◆ **Problem to work on**: Scan the entries below. Report each line where the string "solid" occurs.

Start of Records for processing

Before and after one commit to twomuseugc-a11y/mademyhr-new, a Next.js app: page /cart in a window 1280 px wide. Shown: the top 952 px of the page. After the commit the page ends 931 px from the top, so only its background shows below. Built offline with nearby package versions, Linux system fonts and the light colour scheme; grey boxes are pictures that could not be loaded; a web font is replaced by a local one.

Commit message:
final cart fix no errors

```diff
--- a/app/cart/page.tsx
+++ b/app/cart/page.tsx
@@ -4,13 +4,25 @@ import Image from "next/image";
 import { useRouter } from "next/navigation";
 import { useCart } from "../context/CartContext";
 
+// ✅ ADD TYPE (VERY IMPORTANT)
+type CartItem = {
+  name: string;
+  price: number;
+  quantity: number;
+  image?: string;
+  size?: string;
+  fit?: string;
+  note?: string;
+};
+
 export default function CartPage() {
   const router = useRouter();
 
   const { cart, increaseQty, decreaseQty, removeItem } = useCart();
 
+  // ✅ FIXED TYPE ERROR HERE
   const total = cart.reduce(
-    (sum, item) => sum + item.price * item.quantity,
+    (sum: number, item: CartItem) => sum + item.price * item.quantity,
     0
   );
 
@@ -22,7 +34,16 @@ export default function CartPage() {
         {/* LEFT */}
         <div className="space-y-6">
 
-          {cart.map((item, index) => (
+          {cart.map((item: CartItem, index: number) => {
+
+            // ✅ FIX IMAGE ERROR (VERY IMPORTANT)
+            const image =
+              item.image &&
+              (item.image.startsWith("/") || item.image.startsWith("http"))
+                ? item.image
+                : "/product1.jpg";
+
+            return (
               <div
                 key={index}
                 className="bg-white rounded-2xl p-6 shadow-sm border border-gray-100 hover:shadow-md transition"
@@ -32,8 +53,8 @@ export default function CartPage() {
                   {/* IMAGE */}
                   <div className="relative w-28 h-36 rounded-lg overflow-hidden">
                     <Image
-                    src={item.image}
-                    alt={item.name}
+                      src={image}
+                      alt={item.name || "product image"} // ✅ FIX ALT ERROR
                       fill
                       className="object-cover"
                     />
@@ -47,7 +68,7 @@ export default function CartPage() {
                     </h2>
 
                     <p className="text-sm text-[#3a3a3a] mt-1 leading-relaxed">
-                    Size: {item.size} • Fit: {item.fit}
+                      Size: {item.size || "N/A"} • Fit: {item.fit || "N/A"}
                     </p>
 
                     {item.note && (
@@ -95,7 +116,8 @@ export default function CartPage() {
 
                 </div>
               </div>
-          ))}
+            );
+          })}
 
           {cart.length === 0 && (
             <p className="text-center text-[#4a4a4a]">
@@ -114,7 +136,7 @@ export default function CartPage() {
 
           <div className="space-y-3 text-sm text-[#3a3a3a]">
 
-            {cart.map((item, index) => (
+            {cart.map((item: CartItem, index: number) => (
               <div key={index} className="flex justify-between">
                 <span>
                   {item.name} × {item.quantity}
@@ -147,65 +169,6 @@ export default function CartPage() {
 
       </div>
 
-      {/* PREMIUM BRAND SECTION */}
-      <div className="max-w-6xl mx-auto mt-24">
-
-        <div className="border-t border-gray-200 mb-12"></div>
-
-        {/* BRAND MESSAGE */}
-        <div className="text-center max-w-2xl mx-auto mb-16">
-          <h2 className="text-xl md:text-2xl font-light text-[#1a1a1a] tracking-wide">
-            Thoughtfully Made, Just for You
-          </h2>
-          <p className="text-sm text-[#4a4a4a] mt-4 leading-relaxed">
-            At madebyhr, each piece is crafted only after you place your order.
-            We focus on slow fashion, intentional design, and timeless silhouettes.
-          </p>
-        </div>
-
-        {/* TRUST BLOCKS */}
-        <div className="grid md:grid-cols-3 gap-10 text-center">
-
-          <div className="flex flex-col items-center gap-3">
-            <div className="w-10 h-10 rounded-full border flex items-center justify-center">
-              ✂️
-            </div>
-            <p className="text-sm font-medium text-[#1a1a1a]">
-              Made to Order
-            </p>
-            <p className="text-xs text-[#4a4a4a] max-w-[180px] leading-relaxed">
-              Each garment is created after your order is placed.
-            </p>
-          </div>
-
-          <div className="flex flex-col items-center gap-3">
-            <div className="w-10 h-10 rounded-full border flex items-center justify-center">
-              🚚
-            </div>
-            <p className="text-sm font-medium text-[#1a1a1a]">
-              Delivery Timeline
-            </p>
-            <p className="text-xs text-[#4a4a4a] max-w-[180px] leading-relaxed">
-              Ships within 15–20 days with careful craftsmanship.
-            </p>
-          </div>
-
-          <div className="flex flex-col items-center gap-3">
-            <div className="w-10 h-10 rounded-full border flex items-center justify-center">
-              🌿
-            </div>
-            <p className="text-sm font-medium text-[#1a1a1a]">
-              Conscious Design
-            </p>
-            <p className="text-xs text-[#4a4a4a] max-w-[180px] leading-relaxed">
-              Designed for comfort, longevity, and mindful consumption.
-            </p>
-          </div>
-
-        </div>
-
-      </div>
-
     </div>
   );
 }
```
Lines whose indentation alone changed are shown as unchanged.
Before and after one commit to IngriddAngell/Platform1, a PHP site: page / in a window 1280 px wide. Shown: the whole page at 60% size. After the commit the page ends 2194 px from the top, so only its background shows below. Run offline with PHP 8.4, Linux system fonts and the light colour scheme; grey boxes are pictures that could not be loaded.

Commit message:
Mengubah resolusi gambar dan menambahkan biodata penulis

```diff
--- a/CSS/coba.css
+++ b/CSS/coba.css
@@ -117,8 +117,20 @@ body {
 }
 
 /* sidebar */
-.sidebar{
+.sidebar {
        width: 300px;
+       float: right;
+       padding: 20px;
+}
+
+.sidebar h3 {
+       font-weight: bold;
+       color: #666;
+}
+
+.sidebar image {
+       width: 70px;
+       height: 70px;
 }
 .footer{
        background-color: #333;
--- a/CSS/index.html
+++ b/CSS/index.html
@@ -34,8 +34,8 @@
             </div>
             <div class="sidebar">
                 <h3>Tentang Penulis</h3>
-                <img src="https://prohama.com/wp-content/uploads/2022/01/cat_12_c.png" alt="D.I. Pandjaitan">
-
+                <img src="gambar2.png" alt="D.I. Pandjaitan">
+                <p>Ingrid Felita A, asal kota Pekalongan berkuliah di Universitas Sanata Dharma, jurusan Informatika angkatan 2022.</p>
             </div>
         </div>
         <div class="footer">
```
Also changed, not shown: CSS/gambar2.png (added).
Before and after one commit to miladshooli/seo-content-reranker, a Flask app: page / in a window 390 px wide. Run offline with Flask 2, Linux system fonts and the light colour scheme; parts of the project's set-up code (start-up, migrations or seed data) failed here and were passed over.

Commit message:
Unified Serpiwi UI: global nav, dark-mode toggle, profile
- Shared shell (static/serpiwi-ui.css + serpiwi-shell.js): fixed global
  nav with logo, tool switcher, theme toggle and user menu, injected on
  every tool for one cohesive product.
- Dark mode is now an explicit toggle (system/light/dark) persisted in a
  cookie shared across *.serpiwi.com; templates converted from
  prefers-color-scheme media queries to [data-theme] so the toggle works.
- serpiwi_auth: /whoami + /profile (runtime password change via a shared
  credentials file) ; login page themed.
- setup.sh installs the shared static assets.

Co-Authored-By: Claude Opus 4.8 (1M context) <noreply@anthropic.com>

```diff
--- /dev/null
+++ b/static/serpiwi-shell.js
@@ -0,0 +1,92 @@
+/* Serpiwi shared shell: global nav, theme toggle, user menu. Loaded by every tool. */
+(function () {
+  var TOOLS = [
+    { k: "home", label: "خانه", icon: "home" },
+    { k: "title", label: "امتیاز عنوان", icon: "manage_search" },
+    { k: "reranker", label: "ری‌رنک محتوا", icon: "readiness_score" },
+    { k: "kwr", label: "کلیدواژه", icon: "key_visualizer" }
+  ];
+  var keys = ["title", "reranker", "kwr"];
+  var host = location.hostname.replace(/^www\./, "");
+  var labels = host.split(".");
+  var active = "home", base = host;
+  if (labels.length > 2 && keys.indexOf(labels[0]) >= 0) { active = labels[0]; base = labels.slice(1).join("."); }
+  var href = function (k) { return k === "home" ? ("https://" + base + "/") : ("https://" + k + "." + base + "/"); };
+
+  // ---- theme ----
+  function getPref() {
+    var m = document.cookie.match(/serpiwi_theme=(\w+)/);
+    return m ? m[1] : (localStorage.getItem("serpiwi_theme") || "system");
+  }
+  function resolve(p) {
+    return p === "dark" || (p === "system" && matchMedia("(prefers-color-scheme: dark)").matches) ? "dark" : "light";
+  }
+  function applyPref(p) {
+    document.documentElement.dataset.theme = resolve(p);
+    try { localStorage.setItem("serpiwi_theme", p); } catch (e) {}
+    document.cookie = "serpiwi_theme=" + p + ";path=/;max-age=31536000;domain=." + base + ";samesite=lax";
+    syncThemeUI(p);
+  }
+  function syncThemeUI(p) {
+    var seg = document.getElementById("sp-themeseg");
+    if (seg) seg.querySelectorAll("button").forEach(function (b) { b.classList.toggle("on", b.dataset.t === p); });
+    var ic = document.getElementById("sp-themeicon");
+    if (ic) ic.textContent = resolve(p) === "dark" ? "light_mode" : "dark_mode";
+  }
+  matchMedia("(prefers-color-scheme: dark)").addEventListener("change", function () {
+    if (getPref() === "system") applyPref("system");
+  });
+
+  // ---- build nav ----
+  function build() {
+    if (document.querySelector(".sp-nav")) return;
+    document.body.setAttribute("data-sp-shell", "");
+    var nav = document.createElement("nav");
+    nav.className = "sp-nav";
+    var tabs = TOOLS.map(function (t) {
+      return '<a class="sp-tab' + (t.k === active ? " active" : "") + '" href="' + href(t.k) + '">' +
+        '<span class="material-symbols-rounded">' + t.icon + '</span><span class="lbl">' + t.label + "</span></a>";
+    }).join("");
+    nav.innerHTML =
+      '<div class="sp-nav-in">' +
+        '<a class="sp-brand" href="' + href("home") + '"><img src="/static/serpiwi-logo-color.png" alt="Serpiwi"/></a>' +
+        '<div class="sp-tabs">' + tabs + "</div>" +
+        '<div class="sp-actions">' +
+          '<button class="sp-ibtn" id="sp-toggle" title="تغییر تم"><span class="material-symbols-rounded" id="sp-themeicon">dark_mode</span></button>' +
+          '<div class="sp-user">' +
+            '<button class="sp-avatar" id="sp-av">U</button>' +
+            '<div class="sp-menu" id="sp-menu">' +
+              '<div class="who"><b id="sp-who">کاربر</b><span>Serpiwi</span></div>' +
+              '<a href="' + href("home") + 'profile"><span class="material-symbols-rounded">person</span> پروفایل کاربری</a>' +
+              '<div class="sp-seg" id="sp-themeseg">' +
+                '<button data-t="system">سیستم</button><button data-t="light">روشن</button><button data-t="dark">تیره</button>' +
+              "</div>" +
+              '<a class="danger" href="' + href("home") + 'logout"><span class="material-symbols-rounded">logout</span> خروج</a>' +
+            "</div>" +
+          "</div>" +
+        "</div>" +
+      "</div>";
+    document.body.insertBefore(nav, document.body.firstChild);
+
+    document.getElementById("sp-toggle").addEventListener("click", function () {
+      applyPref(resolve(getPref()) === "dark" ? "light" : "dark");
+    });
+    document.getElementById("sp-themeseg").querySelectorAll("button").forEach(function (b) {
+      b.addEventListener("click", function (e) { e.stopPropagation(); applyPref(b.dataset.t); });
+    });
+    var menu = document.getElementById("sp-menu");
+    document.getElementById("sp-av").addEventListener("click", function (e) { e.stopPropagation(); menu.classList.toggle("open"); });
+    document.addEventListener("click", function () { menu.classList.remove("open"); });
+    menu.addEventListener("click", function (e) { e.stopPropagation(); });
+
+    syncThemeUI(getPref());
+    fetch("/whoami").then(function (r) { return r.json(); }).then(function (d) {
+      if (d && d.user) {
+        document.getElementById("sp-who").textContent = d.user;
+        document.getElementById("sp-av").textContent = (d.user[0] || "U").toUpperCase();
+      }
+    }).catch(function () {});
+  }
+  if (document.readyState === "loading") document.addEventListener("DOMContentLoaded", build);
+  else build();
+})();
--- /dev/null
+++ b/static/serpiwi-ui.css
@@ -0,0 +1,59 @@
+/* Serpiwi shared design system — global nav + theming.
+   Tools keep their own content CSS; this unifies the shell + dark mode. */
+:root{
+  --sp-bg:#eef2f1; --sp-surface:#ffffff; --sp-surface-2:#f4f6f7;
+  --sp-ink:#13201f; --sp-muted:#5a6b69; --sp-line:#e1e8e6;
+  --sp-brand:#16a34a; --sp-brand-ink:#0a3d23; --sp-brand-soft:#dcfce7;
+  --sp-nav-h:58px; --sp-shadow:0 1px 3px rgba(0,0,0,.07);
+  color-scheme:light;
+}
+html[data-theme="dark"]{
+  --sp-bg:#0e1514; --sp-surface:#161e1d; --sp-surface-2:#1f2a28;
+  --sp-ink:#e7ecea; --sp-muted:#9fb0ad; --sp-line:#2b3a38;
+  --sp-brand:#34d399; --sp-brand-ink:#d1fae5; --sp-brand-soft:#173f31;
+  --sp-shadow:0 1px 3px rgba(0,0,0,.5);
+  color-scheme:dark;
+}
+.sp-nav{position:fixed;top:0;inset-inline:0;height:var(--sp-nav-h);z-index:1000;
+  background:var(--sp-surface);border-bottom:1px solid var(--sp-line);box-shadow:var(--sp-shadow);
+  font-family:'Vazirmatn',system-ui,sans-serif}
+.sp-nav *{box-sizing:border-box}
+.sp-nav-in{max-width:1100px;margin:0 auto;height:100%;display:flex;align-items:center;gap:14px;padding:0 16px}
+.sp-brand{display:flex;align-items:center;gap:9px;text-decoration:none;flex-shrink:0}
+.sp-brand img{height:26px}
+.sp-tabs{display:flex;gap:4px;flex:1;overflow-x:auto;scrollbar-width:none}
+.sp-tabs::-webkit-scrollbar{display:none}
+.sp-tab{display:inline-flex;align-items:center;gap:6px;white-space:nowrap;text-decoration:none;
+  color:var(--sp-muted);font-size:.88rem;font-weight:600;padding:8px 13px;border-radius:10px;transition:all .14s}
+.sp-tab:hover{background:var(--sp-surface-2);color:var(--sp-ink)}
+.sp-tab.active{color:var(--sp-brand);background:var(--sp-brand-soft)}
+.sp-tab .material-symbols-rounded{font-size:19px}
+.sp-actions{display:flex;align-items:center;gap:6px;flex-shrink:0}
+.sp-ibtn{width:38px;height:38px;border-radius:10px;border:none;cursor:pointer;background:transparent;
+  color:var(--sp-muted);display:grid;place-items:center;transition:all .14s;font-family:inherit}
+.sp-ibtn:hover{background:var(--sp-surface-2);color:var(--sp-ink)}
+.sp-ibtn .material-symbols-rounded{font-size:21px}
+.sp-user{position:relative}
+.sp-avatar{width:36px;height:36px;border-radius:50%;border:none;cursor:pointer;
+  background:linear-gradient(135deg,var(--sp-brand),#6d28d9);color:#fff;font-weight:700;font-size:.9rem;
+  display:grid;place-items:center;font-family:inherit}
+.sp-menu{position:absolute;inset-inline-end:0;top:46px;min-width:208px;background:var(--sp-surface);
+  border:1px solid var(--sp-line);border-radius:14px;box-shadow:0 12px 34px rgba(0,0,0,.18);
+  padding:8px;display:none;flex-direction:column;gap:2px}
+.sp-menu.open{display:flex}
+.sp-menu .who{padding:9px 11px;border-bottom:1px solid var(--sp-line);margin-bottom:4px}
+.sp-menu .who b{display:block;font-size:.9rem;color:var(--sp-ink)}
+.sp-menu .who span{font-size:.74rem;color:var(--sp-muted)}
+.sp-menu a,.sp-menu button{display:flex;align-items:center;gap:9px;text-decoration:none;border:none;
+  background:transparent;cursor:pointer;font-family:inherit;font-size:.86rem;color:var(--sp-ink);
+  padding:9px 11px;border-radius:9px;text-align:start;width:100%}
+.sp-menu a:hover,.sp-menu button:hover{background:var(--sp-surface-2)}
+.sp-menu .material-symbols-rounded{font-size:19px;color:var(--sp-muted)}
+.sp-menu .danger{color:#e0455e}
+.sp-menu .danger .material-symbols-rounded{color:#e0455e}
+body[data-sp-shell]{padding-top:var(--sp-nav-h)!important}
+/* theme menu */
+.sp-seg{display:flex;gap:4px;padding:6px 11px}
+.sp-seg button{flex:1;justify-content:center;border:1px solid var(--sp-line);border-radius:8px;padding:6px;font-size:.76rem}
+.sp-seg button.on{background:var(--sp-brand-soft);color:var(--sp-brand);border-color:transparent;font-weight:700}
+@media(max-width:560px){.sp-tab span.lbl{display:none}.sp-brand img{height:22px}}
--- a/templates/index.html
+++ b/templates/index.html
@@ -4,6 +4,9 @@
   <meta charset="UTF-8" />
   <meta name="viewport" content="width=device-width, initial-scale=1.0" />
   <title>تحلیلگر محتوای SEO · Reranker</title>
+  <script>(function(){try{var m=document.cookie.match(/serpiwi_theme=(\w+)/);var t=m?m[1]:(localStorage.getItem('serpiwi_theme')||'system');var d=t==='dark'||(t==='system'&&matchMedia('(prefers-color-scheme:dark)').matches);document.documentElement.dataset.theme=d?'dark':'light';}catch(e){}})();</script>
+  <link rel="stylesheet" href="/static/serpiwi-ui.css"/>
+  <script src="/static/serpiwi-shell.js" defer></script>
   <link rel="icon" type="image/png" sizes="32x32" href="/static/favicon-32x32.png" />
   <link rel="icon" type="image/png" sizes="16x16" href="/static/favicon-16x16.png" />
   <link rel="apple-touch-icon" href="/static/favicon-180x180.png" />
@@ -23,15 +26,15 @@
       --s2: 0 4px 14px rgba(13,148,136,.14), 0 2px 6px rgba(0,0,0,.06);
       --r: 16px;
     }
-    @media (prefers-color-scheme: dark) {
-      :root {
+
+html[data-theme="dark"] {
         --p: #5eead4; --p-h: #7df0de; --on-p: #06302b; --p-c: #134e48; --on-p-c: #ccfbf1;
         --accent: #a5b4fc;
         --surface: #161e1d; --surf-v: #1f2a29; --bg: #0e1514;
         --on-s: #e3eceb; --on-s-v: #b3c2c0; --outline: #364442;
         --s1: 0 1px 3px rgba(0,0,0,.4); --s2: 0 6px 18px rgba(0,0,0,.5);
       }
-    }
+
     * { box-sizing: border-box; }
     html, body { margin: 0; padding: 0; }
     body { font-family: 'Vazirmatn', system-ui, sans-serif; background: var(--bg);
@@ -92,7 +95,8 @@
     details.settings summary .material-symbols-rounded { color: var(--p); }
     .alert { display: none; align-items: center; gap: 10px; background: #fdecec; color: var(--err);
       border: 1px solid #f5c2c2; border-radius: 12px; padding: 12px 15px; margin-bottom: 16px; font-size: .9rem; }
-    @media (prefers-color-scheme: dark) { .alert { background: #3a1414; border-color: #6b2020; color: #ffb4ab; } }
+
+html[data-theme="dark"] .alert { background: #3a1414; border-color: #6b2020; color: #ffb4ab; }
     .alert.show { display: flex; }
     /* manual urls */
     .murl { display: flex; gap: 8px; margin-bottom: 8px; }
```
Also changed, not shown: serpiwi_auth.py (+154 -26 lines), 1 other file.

End of Records for processing

◆ **Response to this exercise**:
+  background:var(--sp-surface);border-bottom:1px solid var(--sp-line);box-shadow:var(--sp-shadow);
+  border:1px solid var(--sp-line);border-radius:14px;box-shadow:0 12px 34px rgba(0,0,0,.18);
+.sp-menu .who{padding:9px 11px;border-bottom:1px solid var(--sp-line);margin-bottom:4px}
+.sp-seg button{flex:1;justify-content:center;border:1px solid var(--sp-line);border-radius:8px;padding:6px;font-size:.76rem}
       border: 1px solid #f5c2c2; border-radius: 12px; padding: 12px 15px; margin-bottom: 16px; font-size: .9rem; }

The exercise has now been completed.